===== GIVEN RECORDS =====

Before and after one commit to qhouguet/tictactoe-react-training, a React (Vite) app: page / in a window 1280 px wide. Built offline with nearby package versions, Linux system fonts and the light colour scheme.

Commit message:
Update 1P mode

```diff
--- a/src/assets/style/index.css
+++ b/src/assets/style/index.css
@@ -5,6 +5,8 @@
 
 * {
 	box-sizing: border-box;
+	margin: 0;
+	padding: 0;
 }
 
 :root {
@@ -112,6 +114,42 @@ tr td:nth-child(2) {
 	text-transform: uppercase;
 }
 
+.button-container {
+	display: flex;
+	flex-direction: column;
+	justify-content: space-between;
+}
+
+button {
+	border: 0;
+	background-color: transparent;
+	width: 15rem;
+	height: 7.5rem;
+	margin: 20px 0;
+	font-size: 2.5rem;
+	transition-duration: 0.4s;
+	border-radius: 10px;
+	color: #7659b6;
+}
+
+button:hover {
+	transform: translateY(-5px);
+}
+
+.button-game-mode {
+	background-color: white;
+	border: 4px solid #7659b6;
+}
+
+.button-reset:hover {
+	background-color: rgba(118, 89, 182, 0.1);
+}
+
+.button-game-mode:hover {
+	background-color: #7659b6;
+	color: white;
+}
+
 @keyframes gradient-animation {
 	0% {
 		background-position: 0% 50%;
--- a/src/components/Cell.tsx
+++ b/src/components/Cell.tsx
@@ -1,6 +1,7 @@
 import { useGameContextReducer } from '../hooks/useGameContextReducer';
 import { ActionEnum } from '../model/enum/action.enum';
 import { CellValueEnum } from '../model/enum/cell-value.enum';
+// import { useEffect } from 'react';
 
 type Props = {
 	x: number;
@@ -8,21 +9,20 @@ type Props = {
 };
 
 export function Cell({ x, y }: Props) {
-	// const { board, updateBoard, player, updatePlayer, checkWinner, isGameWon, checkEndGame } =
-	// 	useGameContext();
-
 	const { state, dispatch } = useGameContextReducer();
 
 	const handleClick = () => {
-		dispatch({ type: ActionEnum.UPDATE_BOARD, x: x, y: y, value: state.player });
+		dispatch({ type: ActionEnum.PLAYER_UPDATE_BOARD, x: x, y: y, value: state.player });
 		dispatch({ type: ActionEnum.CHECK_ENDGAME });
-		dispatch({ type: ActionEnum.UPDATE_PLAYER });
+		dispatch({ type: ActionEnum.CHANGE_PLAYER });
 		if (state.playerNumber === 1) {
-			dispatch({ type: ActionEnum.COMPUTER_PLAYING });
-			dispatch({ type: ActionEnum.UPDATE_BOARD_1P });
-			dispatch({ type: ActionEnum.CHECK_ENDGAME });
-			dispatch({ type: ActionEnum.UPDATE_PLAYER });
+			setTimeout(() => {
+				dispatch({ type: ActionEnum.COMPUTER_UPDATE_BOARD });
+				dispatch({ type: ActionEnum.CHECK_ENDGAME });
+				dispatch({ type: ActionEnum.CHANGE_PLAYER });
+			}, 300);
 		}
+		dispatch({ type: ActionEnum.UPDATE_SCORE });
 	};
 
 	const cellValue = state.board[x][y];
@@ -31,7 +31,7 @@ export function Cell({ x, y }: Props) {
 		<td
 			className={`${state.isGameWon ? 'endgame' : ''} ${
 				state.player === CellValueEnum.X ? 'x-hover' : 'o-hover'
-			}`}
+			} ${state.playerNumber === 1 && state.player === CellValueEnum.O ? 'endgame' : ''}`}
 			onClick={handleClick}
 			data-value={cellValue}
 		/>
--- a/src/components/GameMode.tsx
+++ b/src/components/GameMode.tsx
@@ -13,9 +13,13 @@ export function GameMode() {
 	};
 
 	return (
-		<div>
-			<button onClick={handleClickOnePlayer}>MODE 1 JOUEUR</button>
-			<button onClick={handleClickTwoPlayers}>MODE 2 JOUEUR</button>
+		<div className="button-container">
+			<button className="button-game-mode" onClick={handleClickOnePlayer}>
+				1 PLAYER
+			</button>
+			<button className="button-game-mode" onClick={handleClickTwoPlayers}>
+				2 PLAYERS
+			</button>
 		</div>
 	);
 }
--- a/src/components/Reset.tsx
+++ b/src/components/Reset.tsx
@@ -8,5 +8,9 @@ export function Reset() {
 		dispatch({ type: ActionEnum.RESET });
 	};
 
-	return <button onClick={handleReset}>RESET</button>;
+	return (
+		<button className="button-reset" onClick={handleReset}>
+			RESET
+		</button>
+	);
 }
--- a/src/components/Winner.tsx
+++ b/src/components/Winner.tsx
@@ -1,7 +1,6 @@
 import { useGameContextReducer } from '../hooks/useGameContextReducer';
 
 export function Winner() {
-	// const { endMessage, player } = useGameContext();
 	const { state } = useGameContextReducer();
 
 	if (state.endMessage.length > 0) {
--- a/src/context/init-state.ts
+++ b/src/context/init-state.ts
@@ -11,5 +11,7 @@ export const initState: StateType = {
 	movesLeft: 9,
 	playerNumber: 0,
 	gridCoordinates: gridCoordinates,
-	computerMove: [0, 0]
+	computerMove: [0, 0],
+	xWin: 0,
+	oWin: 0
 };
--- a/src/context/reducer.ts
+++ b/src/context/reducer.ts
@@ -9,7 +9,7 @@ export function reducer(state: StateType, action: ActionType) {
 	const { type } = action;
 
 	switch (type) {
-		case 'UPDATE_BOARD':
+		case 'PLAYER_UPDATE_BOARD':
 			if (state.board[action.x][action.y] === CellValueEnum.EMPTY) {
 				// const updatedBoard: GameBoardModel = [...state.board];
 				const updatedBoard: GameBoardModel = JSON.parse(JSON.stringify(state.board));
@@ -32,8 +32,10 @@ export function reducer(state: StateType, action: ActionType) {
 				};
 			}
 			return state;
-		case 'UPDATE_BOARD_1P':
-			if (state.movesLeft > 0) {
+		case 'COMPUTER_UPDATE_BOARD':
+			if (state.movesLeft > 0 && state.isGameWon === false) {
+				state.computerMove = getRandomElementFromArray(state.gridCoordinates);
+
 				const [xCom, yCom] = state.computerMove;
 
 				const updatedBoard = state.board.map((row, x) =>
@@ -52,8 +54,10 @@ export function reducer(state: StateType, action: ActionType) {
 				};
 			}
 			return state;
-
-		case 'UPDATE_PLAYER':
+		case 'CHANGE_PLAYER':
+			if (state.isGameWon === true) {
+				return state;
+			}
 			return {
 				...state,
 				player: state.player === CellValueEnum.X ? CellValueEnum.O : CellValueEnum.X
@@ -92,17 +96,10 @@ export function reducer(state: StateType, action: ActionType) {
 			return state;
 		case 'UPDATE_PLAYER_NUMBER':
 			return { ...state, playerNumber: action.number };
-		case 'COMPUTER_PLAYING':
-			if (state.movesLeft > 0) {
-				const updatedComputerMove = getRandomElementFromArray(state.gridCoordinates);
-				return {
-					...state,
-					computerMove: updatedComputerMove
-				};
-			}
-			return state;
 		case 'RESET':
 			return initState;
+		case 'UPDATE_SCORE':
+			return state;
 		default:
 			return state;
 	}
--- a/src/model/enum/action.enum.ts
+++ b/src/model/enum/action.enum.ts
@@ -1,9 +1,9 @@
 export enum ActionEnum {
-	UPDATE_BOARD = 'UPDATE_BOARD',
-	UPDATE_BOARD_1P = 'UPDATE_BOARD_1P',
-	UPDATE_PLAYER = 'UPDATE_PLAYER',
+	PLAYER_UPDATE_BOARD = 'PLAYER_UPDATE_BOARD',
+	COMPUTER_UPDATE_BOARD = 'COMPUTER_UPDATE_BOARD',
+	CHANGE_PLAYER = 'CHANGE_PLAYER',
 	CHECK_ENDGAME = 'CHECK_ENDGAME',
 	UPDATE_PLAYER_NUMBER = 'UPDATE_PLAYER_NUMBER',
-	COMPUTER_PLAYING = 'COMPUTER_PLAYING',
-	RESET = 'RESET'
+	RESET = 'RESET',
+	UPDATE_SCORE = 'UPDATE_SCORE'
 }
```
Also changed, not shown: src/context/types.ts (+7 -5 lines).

=====

TASK DESCRIPTION: Respond with only the number of lines above that include the string "initState".

RESPONSE FOR THIS EXERCISE: 2